Exercise aim — Below are the entries; state how many of their lines contain the string "navbar", and nothing more.

(Web page revision data)

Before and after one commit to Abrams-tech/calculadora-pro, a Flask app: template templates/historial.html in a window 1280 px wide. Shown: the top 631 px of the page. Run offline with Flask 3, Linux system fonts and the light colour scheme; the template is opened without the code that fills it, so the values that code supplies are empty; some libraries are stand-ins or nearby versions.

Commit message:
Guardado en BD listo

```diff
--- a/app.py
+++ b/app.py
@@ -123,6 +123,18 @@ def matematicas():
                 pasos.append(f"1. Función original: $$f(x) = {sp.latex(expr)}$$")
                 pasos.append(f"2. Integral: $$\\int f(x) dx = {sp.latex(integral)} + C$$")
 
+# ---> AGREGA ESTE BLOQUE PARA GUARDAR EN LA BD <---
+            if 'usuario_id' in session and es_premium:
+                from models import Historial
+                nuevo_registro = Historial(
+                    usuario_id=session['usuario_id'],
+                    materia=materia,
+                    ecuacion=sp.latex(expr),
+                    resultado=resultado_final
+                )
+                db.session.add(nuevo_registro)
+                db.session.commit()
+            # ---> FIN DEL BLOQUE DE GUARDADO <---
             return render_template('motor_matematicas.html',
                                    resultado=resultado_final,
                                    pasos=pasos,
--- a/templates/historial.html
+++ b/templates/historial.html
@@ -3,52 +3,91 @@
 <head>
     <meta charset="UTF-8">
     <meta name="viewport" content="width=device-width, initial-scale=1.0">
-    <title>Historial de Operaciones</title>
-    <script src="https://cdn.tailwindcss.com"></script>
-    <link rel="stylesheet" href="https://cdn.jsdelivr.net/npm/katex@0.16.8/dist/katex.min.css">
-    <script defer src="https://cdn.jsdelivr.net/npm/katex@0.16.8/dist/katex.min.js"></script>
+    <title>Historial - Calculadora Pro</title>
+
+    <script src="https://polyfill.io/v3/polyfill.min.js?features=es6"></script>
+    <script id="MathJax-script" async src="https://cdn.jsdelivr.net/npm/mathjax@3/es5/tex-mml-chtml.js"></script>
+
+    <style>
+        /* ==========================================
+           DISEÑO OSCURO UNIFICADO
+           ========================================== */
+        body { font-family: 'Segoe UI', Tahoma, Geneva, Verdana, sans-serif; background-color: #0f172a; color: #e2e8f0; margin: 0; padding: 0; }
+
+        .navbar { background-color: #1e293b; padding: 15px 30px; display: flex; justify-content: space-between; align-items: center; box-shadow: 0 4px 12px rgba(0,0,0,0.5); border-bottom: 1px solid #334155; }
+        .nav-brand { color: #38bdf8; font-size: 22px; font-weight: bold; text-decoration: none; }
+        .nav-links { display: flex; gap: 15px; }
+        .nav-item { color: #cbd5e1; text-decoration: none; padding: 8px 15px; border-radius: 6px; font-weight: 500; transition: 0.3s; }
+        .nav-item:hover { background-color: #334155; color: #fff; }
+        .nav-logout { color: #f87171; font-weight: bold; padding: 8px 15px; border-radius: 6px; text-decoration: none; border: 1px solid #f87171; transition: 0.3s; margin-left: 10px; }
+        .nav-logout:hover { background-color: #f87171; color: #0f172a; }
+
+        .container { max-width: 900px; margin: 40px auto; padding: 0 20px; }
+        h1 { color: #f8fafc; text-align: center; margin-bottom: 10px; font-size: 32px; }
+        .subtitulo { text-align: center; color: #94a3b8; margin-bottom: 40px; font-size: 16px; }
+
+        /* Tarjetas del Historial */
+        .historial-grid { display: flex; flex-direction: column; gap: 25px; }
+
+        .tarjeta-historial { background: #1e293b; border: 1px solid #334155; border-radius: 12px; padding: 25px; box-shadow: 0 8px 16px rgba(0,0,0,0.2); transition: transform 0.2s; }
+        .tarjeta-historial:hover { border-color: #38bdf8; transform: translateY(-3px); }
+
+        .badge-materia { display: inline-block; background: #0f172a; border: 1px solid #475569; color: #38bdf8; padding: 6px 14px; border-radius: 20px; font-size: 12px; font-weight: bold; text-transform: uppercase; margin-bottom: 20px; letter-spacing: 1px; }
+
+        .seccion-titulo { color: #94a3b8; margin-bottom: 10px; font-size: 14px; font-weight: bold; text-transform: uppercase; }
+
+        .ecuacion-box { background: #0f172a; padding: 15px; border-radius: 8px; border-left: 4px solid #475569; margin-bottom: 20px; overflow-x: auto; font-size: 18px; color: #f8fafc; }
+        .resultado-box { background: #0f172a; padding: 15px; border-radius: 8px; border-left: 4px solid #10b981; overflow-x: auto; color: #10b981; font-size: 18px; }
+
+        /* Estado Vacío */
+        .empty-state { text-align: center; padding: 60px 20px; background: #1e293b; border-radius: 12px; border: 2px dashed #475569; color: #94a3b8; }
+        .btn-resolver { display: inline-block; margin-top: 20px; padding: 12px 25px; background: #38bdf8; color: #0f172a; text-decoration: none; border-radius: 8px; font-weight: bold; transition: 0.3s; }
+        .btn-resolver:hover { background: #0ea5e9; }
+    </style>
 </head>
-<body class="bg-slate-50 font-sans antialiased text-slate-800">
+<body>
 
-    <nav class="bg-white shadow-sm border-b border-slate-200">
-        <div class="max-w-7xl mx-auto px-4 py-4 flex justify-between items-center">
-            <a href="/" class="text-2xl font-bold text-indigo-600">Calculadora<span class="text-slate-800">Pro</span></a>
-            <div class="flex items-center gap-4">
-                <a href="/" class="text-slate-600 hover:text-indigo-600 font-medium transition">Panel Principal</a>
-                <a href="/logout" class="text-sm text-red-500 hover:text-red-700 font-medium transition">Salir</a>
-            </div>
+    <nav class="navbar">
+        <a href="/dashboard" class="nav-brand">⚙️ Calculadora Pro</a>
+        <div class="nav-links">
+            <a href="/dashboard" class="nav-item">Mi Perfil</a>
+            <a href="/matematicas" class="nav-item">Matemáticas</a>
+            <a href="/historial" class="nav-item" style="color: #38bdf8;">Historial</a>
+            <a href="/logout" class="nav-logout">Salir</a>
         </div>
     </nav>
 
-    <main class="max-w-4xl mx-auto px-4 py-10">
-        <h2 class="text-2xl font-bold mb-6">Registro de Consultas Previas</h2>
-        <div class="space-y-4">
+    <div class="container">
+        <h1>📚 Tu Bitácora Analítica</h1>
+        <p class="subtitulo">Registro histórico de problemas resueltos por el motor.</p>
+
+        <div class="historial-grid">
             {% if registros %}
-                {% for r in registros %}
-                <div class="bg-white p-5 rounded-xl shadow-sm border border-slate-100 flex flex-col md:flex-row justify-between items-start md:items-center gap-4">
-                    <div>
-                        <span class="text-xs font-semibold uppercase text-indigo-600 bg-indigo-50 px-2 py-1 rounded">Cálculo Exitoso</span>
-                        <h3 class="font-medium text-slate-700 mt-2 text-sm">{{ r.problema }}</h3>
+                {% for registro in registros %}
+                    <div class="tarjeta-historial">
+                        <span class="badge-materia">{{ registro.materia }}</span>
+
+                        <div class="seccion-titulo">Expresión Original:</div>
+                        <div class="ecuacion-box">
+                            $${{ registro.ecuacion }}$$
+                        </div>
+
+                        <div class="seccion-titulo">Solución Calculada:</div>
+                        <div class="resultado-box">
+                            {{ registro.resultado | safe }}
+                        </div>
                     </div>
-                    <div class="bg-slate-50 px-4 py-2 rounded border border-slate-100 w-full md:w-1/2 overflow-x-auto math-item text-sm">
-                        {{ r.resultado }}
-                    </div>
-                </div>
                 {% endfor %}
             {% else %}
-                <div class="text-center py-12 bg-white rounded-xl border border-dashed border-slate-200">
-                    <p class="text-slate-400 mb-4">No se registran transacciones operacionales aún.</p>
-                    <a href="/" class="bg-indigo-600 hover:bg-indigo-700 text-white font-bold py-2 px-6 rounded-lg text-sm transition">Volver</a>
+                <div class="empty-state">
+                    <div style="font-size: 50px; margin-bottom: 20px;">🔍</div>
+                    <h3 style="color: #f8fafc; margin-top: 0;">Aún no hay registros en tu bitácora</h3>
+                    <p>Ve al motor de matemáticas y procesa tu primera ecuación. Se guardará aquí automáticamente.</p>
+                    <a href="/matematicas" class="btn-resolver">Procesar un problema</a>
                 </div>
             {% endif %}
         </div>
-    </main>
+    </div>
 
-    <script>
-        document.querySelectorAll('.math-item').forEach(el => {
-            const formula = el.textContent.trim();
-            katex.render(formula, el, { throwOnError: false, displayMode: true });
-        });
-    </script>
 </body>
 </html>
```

Your response — 2